**TASK TO COMPLETE:**
Look through the material and tally each line bearing the word "shadowColor". Give only the total.

**MATERIAL FOR THE TASK:**
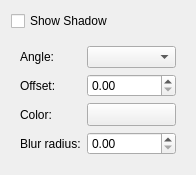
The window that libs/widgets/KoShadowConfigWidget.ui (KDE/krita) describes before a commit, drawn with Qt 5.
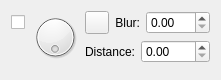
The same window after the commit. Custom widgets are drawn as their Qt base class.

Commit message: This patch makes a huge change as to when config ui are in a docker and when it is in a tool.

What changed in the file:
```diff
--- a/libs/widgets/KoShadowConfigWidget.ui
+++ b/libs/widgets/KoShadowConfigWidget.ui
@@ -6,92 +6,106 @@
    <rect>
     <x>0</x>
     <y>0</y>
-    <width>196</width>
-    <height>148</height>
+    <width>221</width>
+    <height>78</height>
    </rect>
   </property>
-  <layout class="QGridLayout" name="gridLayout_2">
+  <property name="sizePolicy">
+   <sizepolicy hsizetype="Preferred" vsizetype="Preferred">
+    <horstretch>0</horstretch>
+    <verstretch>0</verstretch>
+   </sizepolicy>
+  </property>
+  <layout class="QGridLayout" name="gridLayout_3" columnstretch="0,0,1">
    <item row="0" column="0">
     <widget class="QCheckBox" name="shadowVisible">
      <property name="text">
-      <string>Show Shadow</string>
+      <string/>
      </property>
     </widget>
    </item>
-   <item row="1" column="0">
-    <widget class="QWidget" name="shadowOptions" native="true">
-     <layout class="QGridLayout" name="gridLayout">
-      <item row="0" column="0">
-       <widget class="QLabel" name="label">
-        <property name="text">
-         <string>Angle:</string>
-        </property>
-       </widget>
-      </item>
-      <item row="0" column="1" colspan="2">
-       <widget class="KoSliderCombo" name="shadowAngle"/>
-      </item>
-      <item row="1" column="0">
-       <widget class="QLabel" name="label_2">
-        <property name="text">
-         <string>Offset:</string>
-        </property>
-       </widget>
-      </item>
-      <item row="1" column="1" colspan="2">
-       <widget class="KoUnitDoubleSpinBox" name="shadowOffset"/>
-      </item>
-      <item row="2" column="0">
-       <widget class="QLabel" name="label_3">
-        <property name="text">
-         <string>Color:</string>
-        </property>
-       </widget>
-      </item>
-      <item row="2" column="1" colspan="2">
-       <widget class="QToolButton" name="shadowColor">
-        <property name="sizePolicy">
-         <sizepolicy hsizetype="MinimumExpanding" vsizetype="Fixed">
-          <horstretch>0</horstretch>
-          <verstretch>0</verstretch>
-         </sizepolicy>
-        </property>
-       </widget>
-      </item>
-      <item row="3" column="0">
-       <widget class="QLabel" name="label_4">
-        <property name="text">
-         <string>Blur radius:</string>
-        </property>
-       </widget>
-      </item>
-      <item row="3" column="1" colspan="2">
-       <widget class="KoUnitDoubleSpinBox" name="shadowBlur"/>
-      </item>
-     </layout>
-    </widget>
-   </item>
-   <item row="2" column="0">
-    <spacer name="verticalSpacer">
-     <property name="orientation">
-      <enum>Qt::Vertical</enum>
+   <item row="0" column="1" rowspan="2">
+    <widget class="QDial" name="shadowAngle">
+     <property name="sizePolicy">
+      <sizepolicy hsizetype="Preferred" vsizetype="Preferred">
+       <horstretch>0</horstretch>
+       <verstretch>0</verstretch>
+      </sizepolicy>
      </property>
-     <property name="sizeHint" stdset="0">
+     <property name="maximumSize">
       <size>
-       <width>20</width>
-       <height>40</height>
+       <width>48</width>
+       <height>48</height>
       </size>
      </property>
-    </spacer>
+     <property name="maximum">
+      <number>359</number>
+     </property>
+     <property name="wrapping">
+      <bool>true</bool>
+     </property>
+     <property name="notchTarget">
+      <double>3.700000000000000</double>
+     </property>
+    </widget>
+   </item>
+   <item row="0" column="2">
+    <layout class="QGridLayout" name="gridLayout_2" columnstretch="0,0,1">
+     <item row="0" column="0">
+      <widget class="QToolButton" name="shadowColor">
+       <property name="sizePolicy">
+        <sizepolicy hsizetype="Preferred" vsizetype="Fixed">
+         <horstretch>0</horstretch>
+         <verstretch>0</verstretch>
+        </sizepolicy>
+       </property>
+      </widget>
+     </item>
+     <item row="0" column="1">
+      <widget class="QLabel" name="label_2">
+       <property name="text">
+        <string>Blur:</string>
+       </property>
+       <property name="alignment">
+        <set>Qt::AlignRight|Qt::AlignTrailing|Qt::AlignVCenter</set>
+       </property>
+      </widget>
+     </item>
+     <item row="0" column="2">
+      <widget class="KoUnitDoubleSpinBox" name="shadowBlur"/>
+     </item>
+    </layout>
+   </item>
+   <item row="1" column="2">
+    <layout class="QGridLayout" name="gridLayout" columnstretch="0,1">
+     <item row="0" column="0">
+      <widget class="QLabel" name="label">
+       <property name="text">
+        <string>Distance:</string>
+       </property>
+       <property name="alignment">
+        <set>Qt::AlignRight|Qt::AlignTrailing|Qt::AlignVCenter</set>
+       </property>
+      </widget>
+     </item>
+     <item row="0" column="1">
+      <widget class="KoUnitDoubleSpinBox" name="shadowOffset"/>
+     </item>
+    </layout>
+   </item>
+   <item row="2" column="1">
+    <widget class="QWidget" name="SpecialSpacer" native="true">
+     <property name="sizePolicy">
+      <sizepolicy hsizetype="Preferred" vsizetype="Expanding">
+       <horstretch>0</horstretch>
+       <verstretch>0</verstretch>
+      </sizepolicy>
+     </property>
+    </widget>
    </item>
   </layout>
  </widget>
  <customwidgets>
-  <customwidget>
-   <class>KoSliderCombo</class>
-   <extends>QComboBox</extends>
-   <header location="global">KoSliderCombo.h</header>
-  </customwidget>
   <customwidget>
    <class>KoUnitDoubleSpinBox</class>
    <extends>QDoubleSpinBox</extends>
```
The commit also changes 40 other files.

**EXERCISE RESULT:**
2